"It's going to create a shift of consciousness, and just the rythm on the earth, just think about a billion people dancing" One Billion Rising's Rachel Erwin said.
The song is called "Break the Chain." When you are an inmate in an anti-violence program, the words resonate.
"It's just amazing; hopefully we can reach everyone across the world and break the chains of violence," San Francisco County Jail inmate Shaun Roberson said.
San Francisco is thought to have the only jail system anywhere taking part in this global campaign. At the county jail in San Bruno, Capt. Kevin Paulson joined the inmates he supervises.
"I want to make the world better and these guys want to make the world better and that's why I'm doing it today," he said.
The inmates say the music and their movements are a powerful form of healing.
One group of women that participated are part of a substance abuse recovery program in the jail.
"Hopefully today is a better day than yesterday; I'm trying to do the best I can and this is going to help me move forward in my life," inmate Shaun Roberson said.
Bringing the international anti-violence movement into the jails was Sheriff Ross Mirkarimi's idea. He pleaded guilty in a domestic violence case involving his wife Eliana Lopez. Both of them danced with the inmates Thursday after he was reportedly left out of the ceremony at City Hall.
"I don't dwell on it," Mirkarimi said. "That's about them. That's about them."
The sheriff said he thought it was important to bring the creativity and courage into the jail. He says he's thinking about making dance a permanent part of the program there.
Big crowd celebrates One Billion Rising at City Hall
Thursday's song and dance in front of San Francisco City Hall is about much more than just a good time. City officials including the mayor, police chief and district attorney all came together to show their support.
"This is a gathering of one billion women and men and all those who love women, to strike, dance and demand an end to domestic violence and all forms of violence against women and girls," said Marily Mondejar from the Filipina Women's Network president. "UN came out with a statistic that one in every three women will be beaten, raped or mutilated in their lifetime. And if there are 7 billion on the planet, that's about 1 billion."
Carrie Canine of Oakland has experienced the violence.
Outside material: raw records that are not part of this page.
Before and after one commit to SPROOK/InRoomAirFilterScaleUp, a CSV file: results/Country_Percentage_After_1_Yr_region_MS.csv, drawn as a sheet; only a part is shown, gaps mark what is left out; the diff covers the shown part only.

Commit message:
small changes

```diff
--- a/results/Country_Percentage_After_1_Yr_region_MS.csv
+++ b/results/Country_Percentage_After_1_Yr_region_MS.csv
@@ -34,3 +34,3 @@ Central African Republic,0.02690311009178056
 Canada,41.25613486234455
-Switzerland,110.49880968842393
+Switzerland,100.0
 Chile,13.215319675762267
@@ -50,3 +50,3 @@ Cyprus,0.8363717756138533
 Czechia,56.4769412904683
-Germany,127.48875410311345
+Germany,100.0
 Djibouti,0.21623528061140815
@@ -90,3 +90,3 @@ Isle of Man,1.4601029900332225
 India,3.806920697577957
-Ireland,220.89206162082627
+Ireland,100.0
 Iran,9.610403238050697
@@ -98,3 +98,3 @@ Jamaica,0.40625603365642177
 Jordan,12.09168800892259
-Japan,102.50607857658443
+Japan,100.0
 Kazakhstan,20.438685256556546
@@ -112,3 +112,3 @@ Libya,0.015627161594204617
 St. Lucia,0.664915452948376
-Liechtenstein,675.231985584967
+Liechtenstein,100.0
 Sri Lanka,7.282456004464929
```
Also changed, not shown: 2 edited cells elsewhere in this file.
She said, "When I was in high school I was raped and I felt like I had nowhere to go and no one to speak for me. So this is exciting. We've made progress."
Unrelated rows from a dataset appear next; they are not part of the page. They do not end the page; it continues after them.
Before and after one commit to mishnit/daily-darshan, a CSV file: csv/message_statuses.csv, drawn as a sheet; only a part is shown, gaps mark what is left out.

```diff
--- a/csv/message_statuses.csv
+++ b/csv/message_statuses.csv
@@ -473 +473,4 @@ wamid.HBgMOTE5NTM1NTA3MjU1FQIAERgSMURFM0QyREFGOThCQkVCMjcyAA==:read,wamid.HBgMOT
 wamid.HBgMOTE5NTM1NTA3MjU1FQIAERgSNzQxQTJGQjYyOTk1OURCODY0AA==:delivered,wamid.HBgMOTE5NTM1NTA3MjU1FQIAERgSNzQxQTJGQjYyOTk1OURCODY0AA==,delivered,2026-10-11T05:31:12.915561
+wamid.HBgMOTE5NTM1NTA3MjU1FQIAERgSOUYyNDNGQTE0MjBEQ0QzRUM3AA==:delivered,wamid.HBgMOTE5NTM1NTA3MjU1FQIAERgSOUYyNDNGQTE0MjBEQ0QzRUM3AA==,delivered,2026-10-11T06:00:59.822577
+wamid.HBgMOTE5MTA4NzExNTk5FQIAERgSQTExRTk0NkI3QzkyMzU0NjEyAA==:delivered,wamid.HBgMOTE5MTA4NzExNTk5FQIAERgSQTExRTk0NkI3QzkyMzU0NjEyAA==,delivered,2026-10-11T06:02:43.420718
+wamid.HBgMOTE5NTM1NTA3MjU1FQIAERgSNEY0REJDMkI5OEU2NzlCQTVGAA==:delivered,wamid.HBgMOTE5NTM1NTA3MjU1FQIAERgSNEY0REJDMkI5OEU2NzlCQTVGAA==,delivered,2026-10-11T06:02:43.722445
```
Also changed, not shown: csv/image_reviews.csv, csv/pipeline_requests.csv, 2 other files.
It's progress through a pledge led by Mayor Ed Lee, "I am one of the 1 billion rising. I will make violence against women and girls a priority of our time?"
The day was about empowering women and those involved say it was a success.
Ama Daetz contributed to this report.